Scouting Report: Kelvin Joseph is a long and fluid cornerback who excels when he’s allowed to be aggressive and physical. Joseph played 2 years of college football. His freshman year (and only year at LSU), Joseph played in 11 games and recorded 12 tackles along with a pass breakup. After sitting out the 2019 season due to NCAA transfer rules, Joseph would suit up for the Kentucky Wildcats in the 2020 season. Joseph amassed 25 tackles, 4 interceptions (one of which was returned for a touchdown) and a pass breakup.
Joseph possesses prototypical outside cornerback size and impressive speed. Joseph ran track in high school and his speed is truly no fluke, as he ran a 4.34 at Kentucky’s pro day.

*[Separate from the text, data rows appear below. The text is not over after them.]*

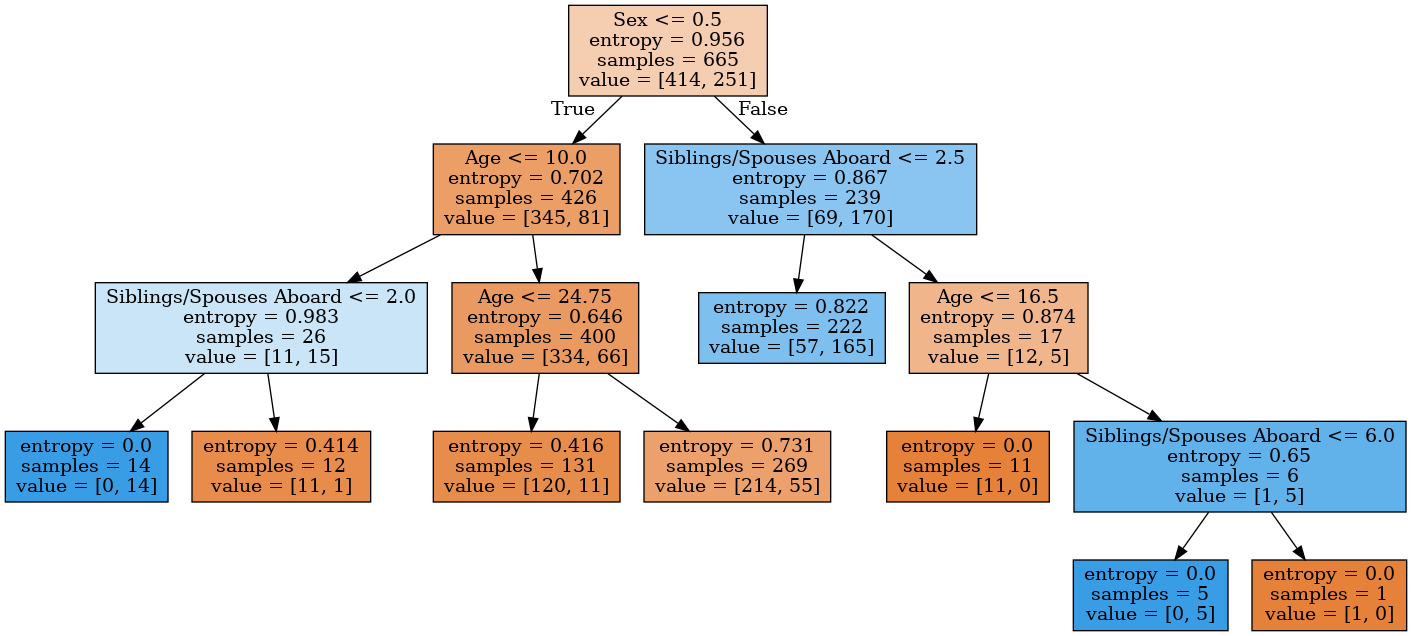
Above: datanerd.hateblo.jp/2020/04/30/tree/model4_B.png in sugiyamath/self_kaggling (Graphviz), before the change. Its source is kept beside it as datanerd.hateblo.jp/2020/04/30/tree/model4_B.dot. The source it was exported from:
```dot
digraph Tree {
node [shape=box, style="filled", color="black"] ;
0 [label="Sex <= 0.5\nentropy = 0.956\nsamples = 665\nvalue = [414, 251]", fillcolor="#f5cdb1"] ;
1 [label="Age <= 10.0\nentropy = 0.702\nsamples = 426\nvalue = [345, 81]", fillcolor="#eb9f67"] ;
0 -> 1 [labeldistance=2.5, labelangle=45, headlabel="True"] ;
3 [label="Siblings/Spouses Aboard <= 2.0\nentropy = 0.983\nsamples = 26\nvalue = [11, 15]", fillcolor="#cae5f8"] ;
1 -> 3 ;
5 [label="entropy = 0.0\nsamples = 14\nvalue = [0, 14]", fillcolor="#399de5"] ;
3 -> 5 ;
6 [label="entropy = 0.414\nsamples = 12\nvalue = [11, 1]", fillcolor="#e78c4b"] ;
3 -> 6 ;
4 [label="Age <= 24.75\nentropy = 0.646\nsamples = 400\nvalue = [334, 66]", fillcolor="#ea9a60"] ;
1 -> 4 ;
11 [label="entropy = 0.416\nsamples = 131\nvalue = [120, 11]", fillcolor="#e78d4b"] ;
4 -> 11 ;
12 [label="entropy = 0.731\nsamples = 269\nvalue = [214, 55]", fillcolor="#eca16c"] ;
4 -> 12 ;
2 [label="Siblings/Spouses Aboard <= 2.5\nentropy = 0.867\nsamples = 239\nvalue = [69, 170]", fillcolor="#89c5f0"] ;
0 -> 2 [labeldistance=2.5, labelangle=-45, headlabel="False"] ;
7 [label="entropy = 0.822\nsamples = 222\nvalue = [57, 165]", fillcolor="#7dbfee"] ;
2 -> 7 ;
8 [label="Age <= 16.5\nentropy = 0.874\nsamples = 17\nvalue = [12, 5]", fillcolor="#f0b58b"] ;
2 -> 8 ;
9 [label="entropy = 0.0\nsamples = 11\nvalue = [11, 0]", fillcolor="#e58139"] ;
8 -> 9 ;
10 [label="Siblings/Spouses Aboard <= 6.0\nentropy = 0.65\nsamples = 6\nvalue = [1, 5]", fillcolor="#61b1ea"] ;
8 -> 10 ;
13 [label="entropy = 0.0\nsamples = 5\nvalue = [0, 5]", fillcolor="#399de5"] ;
10 -> 13 ;
14 [label="entropy = 0.0\nsamples = 1\nvalue = [1, 0]", fillcolor="#e58139"] ;
10 -> 14 ;
}
```
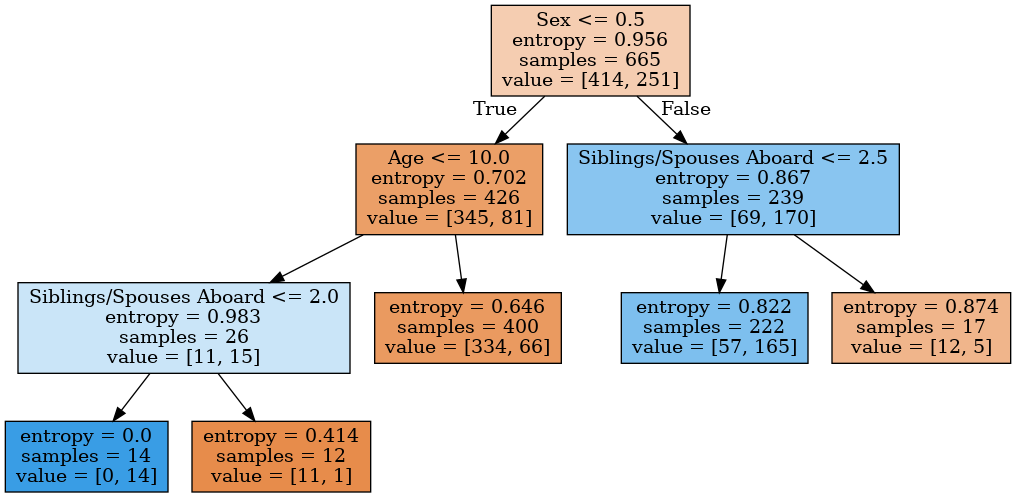
The same diagram one commit later.

The edit, as a diff of the source:
```diff
@@ -9,24 +9,12 @@
 3 -> 5 ;
 6 [label="entropy = 0.414\nsamples = 12\nvalue = [11, 1]", fillcolor="#e78c4b"] ;
 3 -> 6 ;
-4 [label="Age <= 24.75\nentropy = 0.646\nsamples = 400\nvalue = [334, 66]", fillcolor="#ea9a60"] ;
+4 [label="entropy = 0.646\nsamples = 400\nvalue = [334, 66]", fillcolor="#ea9a60"] ;
 1 -> 4 ;
-11 [label="entropy = 0.416\nsamples = 131\nvalue = [120, 11]", fillcolor="#e78d4b"] ;
-4 -> 11 ;
-12 [label="entropy = 0.731\nsamples = 269\nvalue = [214, 55]", fillcolor="#eca16c"] ;
-4 -> 12 ;
 2 [label="Siblings/Spouses Aboard <= 2.5\nentropy = 0.867\nsamples = 239\nvalue = [69, 170]", fillcolor="#89c5f0"] ;
 0 -> 2 [labeldistance=2.5, labelangle=-45, headlabel="False"] ;
 7 [label="entropy = 0.822\nsamples = 222\nvalue = [57, 165]", fillcolor="#7dbfee"] ;
 2 -> 7 ;
-8 [label="Age <= 16.5\nentropy = 0.874\nsamples = 17\nvalue = [12, 5]", fillcolor="#f0b58b"] ;
+8 [label="entropy = 0.874\nsamples = 17\nvalue = [12, 5]", fillcolor="#f0b58b"] ;
 2 -> 8 ;
-9 [label="entropy = 0.0\nsamples = 11\nvalue = [11, 0]", fillcolor="#e58139"] ;
-8 -> 9 ;
-10 [label="Siblings/Spouses Aboard <= 6.0\nentropy = 0.65\nsamples = 6\nvalue = [1, 5]", fillcolor="#61b1ea"] ;
-8 -> 10 ;
-13 [label="entropy = 0.0\nsamples = 5\nvalue = [0, 5]", fillcolor="#399de5"] ;
-10 -> 13 ;
-14 [label="entropy = 0.0\nsamples = 1\nvalue = [1, 0]", fillcolor="#e58139"] ;
-10 -> 14 ;
 }
```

Joseph’s combination of length, athleticism, and physicality is going to be a plus for whichever team selects him.
With the Eagles Joseph would be a case of trial by fire, as he is entering the NFL with just 20 games of college experience. Having a veteran like Darius Slay would be immeasurable positive for Joseph. He fits Gannon’s profile for cornerbacks as a lengthy, physical, and aggressive defensive back. While there will likely be a steep learning curve, Joseph has showed that he has the potential to be a high level player at the NFL level and with the Eagles, the infrastructure in the defensive backs room would assist with that.
WR Terrace Marshall Jr.
Weight: 203 pounds
Scouting Report: Terrace Marshall has the ability to win at all 3 levels (underneath, intermediate, and downfield). Marshall was the number one ranked Louisiana recruit in the 2018 cycle and a five-star prospect coming out of high school. He possesses a lot of tools that premier NFL wide receivers also possess. Athleticism, speed, and route running. Most importantly, Marshall understands how to use his size and frame. He understands leverage and how to create it. He wins consistently at the line with technically sound releases. Marshall has a very long wingspan (78 1/8″) which allows for a very wide catch radius. There aren’t many holes in Marshall’s game. In 3 years at LSU, Marshall amassed, 106 catches, 1594 yards, and 23 touchdowns.
With the Eagles, Marshall would slot in as the day one starting X receiver. He can stretch the field which is not normal for a receiver his size and he has the catch radius to reel in almost any pass in his vicinity. Under Nick Sirianni, Marshall’s would development would be in great hands. Sirianni has helped develop route technicians like Keenan Allen and helped Tyrell Williams to a breakout year in 2016, when Williams led the Chargers with career highs in catches (69), receiving yards (1,059) and touchdowns receptions (seven).
Marshall has reportedly been in contact with the Eagles, “a lot“.
Marshall would likely be a trade up candidate, as he is projected to be selected late in the 1st round.
Mandatory Photo Credit: Tom Pennington/Getty Images